• **What the task requires**
Print every record exactly, omitting all pictures.

[Dataset items]
*** Begin section ***

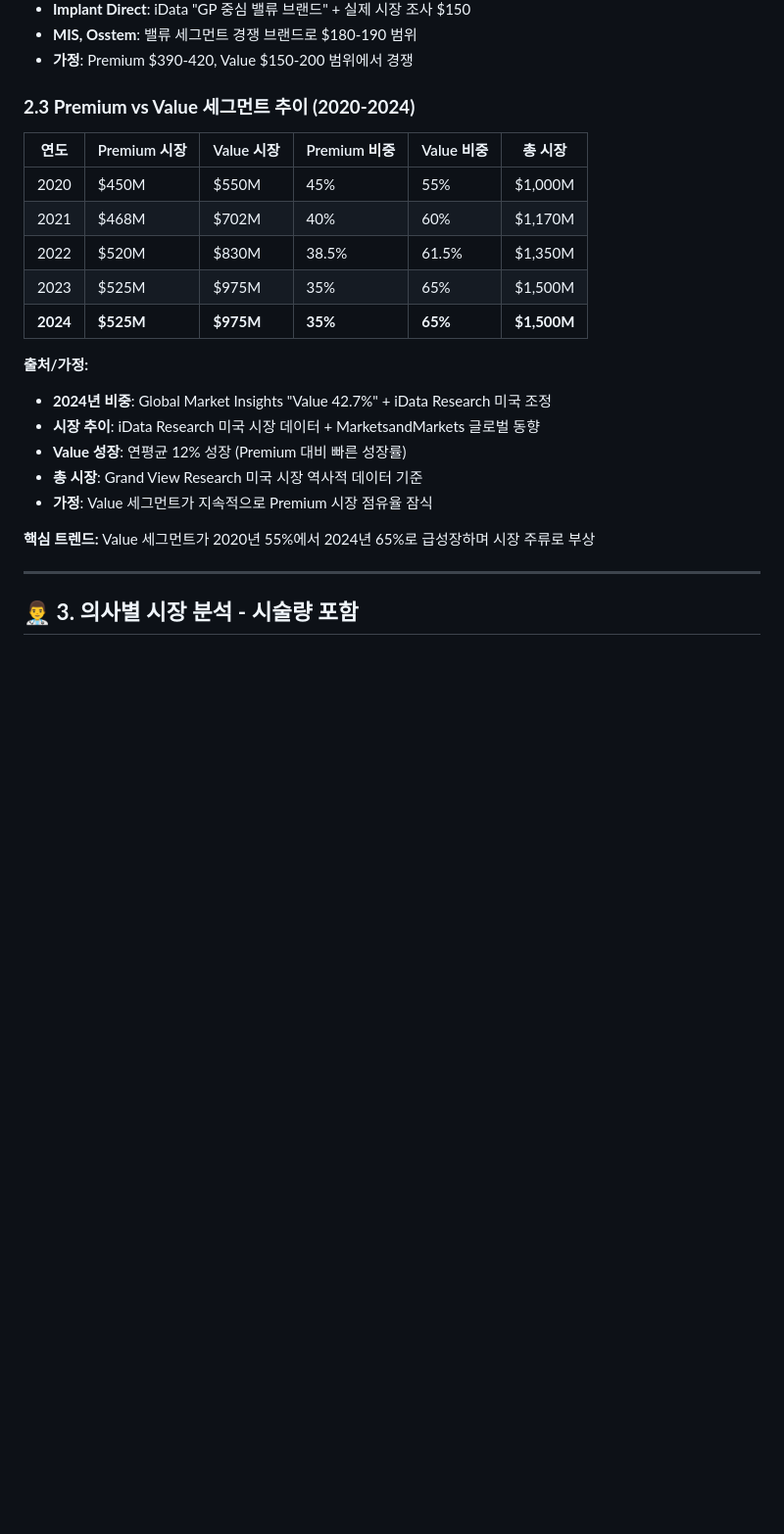
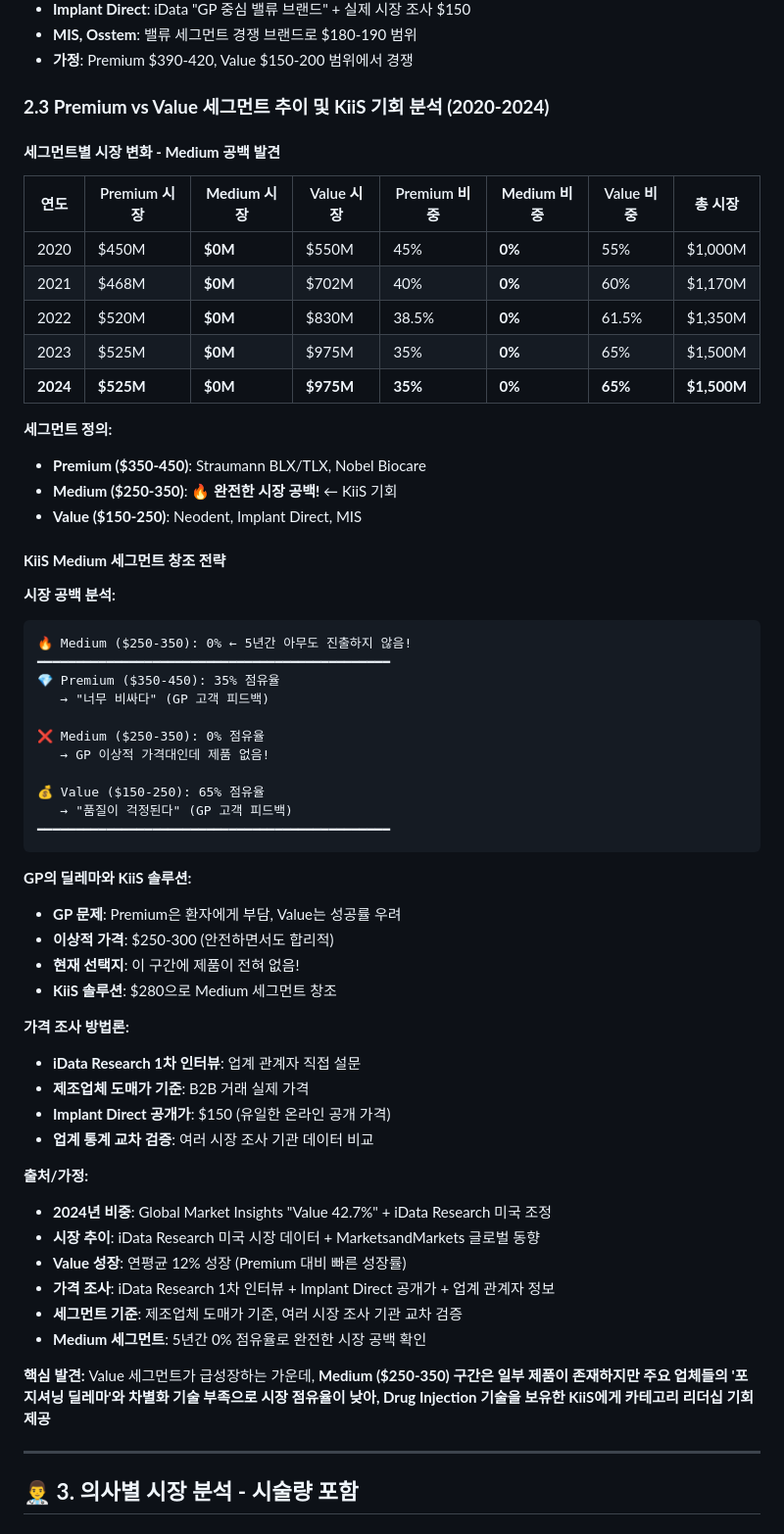
Before and after one commit to kris-data/kiis-investor-pitch, a Markdown page: docs/Financial_Model_Updates.md, the part around the change. Shown at 98% size. Rendered like a GitHub page; blank space fills up the shorter version.

````diff
--- a/docs/Financial_Model_Updates.md
+++ b/docs/Financial_Model_Updates.md
@@ -114,24 +114,60 @@
 - **MIS, Osstem**: 밸류 세그먼트 경쟁 브랜드로 $180-190 범위
 - **가정**: Premium $390-420, Value $150-200 범위에서 경쟁
 
-### **2.3 Premium vs Value 세그먼트 추이 (2020-2024)**
+### **2.3 Premium vs Value 세그먼트 추이 및 KiiS 기회 분석 (2020-2024)**
 
-| 연도 | Premium 시장 | Value 시장 | Premium 비중 | Value 비중 | 총 시장 |
-|------|-------------|-----------|-------------|-----------|---------|
-| 2020 | $450M | $550M | 45% | 55% | $1,000M |
-| 2021 | $468M | $702M | 40% | 60% | $1,170M |
-| 2022 | $520M | $830M | 38.5% | 61.5% | $1,350M |
-| 2023 | $525M | $975M | 35% | 65% | $1,500M |
-| **2024** | **$525M** | **$975M** | **35%** | **65%** | **$1,500M** |
+#### **세그먼트별 시장 변화 - Medium 공백 발견**
+| 연도 | Premium 시장 | **Medium 시장** | Value 시장 | Premium 비중 | **Medium 비중** | Value 비중 | 총 시장 |
+|------|-------------|----------------|-----------|-------------|----------------|-----------|---------|
+| 2020 | $450M | **$0M** | $550M | 45% | **0%** | 55% | $1,000M |
+| 2021 | $468M | **$0M** | $702M | 40% | **0%** | 60% | $1,170M |
+| 2022 | $520M | **$0M** | $830M | 38.5% | **0%** | 61.5% | $1,350M |
+| 2023 | $525M | **$0M** | $975M | 35% | **0%** | 65% | $1,500M |
+| **2024** | **$525M** | **$0M** | **$975M** | **35%** | **0%** | **65%** | **$1,500M** |
+
+**세그먼트 정의:**
+- **Premium ($350-450)**: Straumann BLX/TLX, Nobel Biocare
+- **Medium ($250-350)**: 🔥 **완전한 시장 공백!** ← KiiS 기회
+- **Value ($150-250)**: Neodent, Implant Direct, MIS
+
+#### **KiiS Medium 세그먼트 창조 전략**
+
+**시장 공백 분석:**
+```
+🔥 Medium ($250-350): 0% ← 5년간 아무도 진출하지 않음!
+━━━━━━━━━━━━━━━━━━━━━━━━━━━━━━━━━━━━━━━━━━━━━━
+💎 Premium ($350-450): 35% 점유율
+   → "너무 비싸다" (GP 고객 피드백)
+
+❌ Medium ($250-350): 0% 점유율
+   → GP 이상적 가격대인데 제품 없음!
+
+💰 Value ($150-250): 65% 점유율
+   → "품질이 걱정된다" (GP 고객 피드백)
+━━━━━━━━━━━━━━━━━━━━━━━━━━━━━━━━━━━━━━━━━━━━━━
+```
+
+**GP의 딜레마와 KiiS 솔루션:**
+- **GP 문제**: Premium은 환자에게 부담, Value는 성공률 우려
+- **이상적 가격**: $250-300 (안전하면서도 합리적)
+- **현재 선택지**: 이 구간에 제품이 전혀 없음!
+- **KiiS 솔루션**: $280으로 Medium 세그먼트 창조
+
+**가격 조사 방법론:**
+- **iData Research 1차 인터뷰**: 업계 관계자 직접 설문
+- **제조업체 도매가 기준**: B2B 거래 실제 가격
+- **Implant Direct 공개가**: $150 (유일한 온라인 공개 가격)
+- **업계 통계 교차 검증**: 여러 시장 조사 기관 데이터 비교
 
 **출처/가정:**
 - **2024년 비중**: Global Market Insights "Value 42.7%" + iData Research 미국 조정
 - **시장 추이**: iData Research 미국 시장 데이터 + MarketsandMarkets 글로벌 동향
 - **Value 성장**: 연평균 12% 성장 (Premium 대비 빠른 성장률)
-- **총 시장**: Grand View Research 미국 시장 역사적 데이터 기준
-- **가정**: Value 세그먼트가 지속적으로 Premium 시장 점유율 잠식
+- **가격 조사**: iData Research 1차 인터뷰 + Implant Direct 공개가 + 업계 관계자 정보
+- **세그먼트 기준**: 제조업체 도매가 기준, 여러 시장 조사 기관 교차 검증
+- **Medium 세그먼트**: 5년간 0% 점유율로 완전한 시장 공백 확인
 
-**핵심 트렌드:** Value 세그먼트가 2020년 55%에서 2024년 65%로 급성장하며 시장 주류로 부상
+**핵심 발견:** Value 세그먼트가 급성장하는 가운데, **Medium ($250-350) 구간은 일부 제품이 존재하지만 주요 업체들의 '포지셔닝 딜레마'와 차별화 기술 부족으로 시장 점유율이 낮아, Drug Injection 기술을 보유한 KiiS에게 카테고리 리더십 기회 제공**
 
 ---
 
````
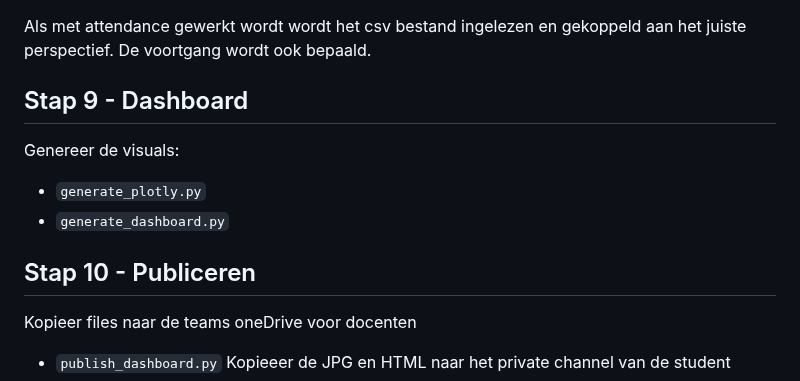
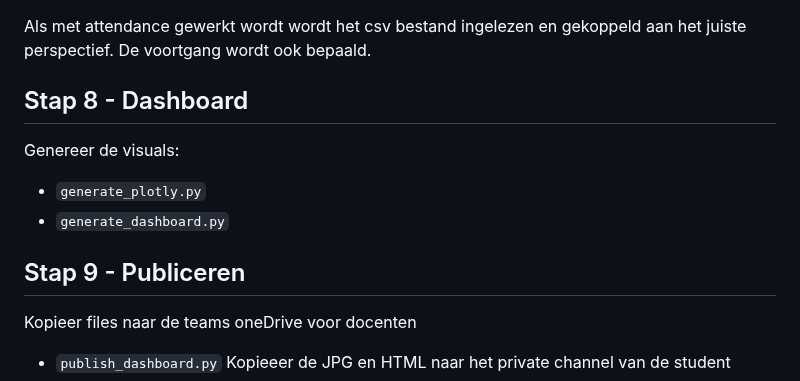
Before and after one commit to hu-ict/canvas_dashboard, a Markdown page: README.md, the part around the change. Rendered like a GitHub page.

```diff
--- a/README.md
+++ b/README.md
@@ -221,11 +221,11 @@ De volgende stap is de resultaten/submissions uitlezen uit Canvas. Er wordt inte
 - `generate_submissions.py`
 
 Als met attendance gewerkt wordt wordt het csv bestand ingelezen en gekoppeld aan het juiste perspectief. De voortgang wordt ook bepaald.
-## Stap 9 - Dashboard
+## Stap 8 - Dashboard
 Genereer de visuals:
 - `generate_plotly.py`
 - `generate_dashboard.py`
-## Stap 10 - Publiceren
+## Stap 9 - Publiceren
 Kopieer files naar de teams oneDrive voor docenten
 - `publish_dashboard.py`
 Kopieeer de JPG en HTML naar het private channel van de student
```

*** End section ***

• **Result of this exercise**
Before and after one commit to kris-data/kiis-investor-pitch, a Markdown page: docs/Financial_Model_Updates.md, the part around the change. Shown at 98% size. Rendered like a GitHub page; blank space fills up the shorter version.

````diff
--- a/docs/Financial_Model_Updates.md
+++ b/docs/Financial_Model_Updates.md
@@ -114,24 +114,60 @@
 - **MIS, Osstem**: 밸류 세그먼트 경쟁 브랜드로 $180-190 범위
 - **가정**: Premium $390-420, Value $150-200 범위에서 경쟁
 
-### **2.3 Premium vs Value 세그먼트 추이 (2020-2024)**
+### **2.3 Premium vs Value 세그먼트 추이 및 KiiS 기회 분석 (2020-2024)**
 
-| 연도 | Premium 시장 | Value 시장 | Premium 비중 | Value 비중 | 총 시장 |
-|------|-------------|-----------|-------------|-----------|---------|
-| 2020 | $450M | $550M | 45% | 55% | $1,000M |
-| 2021 | $468M | $702M | 40% | 60% | $1,170M |
-| 2022 | $520M | $830M | 38.5% | 61.5% | $1,350M |
-| 2023 | $525M | $975M | 35% | 65% | $1,500M |
-| **2024** | **$525M** | **$975M** | **35%** | **65%** | **$1,500M** |
+#### **세그먼트별 시장 변화 - Medium 공백 발견**
+| 연도 | Premium 시장 | **Medium 시장** | Value 시장 | Premium 비중 | **Medium 비중** | Value 비중 | 총 시장 |
+|------|-------------|----------------|-----------|-------------|----------------|-----------|---------|
+| 2020 | $450M | **$0M** | $550M | 45% | **0%** | 55% | $1,000M |
+| 2021 | $468M | **$0M** | $702M | 40% | **0%** | 60% | $1,170M |
+| 2022 | $520M | **$0M** | $830M | 38.5% | **0%** | 61.5% | $1,350M |
+| 2023 | $525M | **$0M** | $975M | 35% | **0%** | 65% | $1,500M |
+| **2024** | **$525M** | **$0M** | **$975M** | **35%** | **0%** | **65%** | **$1,500M** |
+
+**세그먼트 정의:**
+- **Premium ($350-450)**: Straumann BLX/TLX, Nobel Biocare
+- **Medium ($250-350)**: 🔥 **완전한 시장 공백!** ← KiiS 기회
+- **Value ($150-250)**: Neodent, Implant Direct, MIS
+
+#### **KiiS Medium 세그먼트 창조 전략**
+
+**시장 공백 분석:**
+```
+🔥 Medium ($250-350): 0% ← 5년간 아무도 진출하지 않음!
+━━━━━━━━━━━━━━━━━━━━━━━━━━━━━━━━━━━━━━━━━━━━━━
+💎 Premium ($350-450): 35% 점유율
+   → "너무 비싸다" (GP 고객 피드백)
+
+❌ Medium ($250-350): 0% 점유율
+   → GP 이상적 가격대인데 제품 없음!
+
+💰 Value ($150-250): 65% 점유율
+   → "품질이 걱정된다" (GP 고객 피드백)
+━━━━━━━━━━━━━━━━━━━━━━━━━━━━━━━━━━━━━━━━━━━━━━
+```
+
+**GP의 딜레마와 KiiS 솔루션:**
+- **GP 문제**: Premium은 환자에게 부담, Value는 성공률 우려
+- **이상적 가격**: $250-300 (안전하면서도 합리적)
+- **현재 선택지**: 이 구간에 제품이 전혀 없음!
+- **KiiS 솔루션**: $280으로 Medium 세그먼트 창조
+
+**가격 조사 방법론:**
+- **iData Research 1차 인터뷰**: 업계 관계자 직접 설문
+- **제조업체 도매가 기준**: B2B 거래 실제 가격
+- **Implant Direct 공개가**: $150 (유일한 온라인 공개 가격)
+- **업계 통계 교차 검증**: 여러 시장 조사 기관 데이터 비교
 
 **출처/가정:**
 - **2024년 비중**: Global Market Insights "Value 42.7%" + iData Research 미국 조정
 - **시장 추이**: iData Research 미국 시장 데이터 + MarketsandMarkets 글로벌 동향
 - **Value 성장**: 연평균 12% 성장 (Premium 대비 빠른 성장률)
-- **총 시장**: Grand View Research 미국 시장 역사적 데이터 기준
-- **가정**: Value 세그먼트가 지속적으로 Premium 시장 점유율 잠식
+- **가격 조사**: iData Research 1차 인터뷰 + Implant Direct 공개가 + 업계 관계자 정보
+- **세그먼트 기준**: 제조업체 도매가 기준, 여러 시장 조사 기관 교차 검증
+- **Medium 세그먼트**: 5년간 0% 점유율로 완전한 시장 공백 확인
 
-**핵심 트렌드:** Value 세그먼트가 2020년 55%에서 2024년 65%로 급성장하며 시장 주류로 부상
+**핵심 발견:** Value 세그먼트가 급성장하는 가운데, **Medium ($250-350) 구간은 일부 제품이 존재하지만 주요 업체들의 '포지셔닝 딜레마'와 차별화 기술 부족으로 시장 점유율이 낮아, Drug Injection 기술을 보유한 KiiS에게 카테고리 리더십 기회 제공**
 
 ---
 
````
Before and after one commit to hu-ict/canvas_dashboard, a Markdown page: README.md, the part around the change. Rendered like a GitHub page.

```diff
--- a/README.md
+++ b/README.md
@@ -221,11 +221,11 @@ De volgende stap is de resultaten/submissions uitlezen uit Canvas. Er wordt inte
 - `generate_submissions.py`
 
 Als met attendance gewerkt wordt wordt het csv bestand ingelezen en gekoppeld aan het juiste perspectief. De voortgang wordt ook bepaald.
-## Stap 9 - Dashboard
+## Stap 8 - Dashboard
 Genereer de visuals:
 - `generate_plotly.py`
 - `generate_dashboard.py`
-## Stap 10 - Publiceren
+## Stap 9 - Publiceren
 Kopieer files naar de teams oneDrive voor docenten
 - `publish_dashboard.py`
 Kopieeer de JPG en HTML naar het private channel van de student
```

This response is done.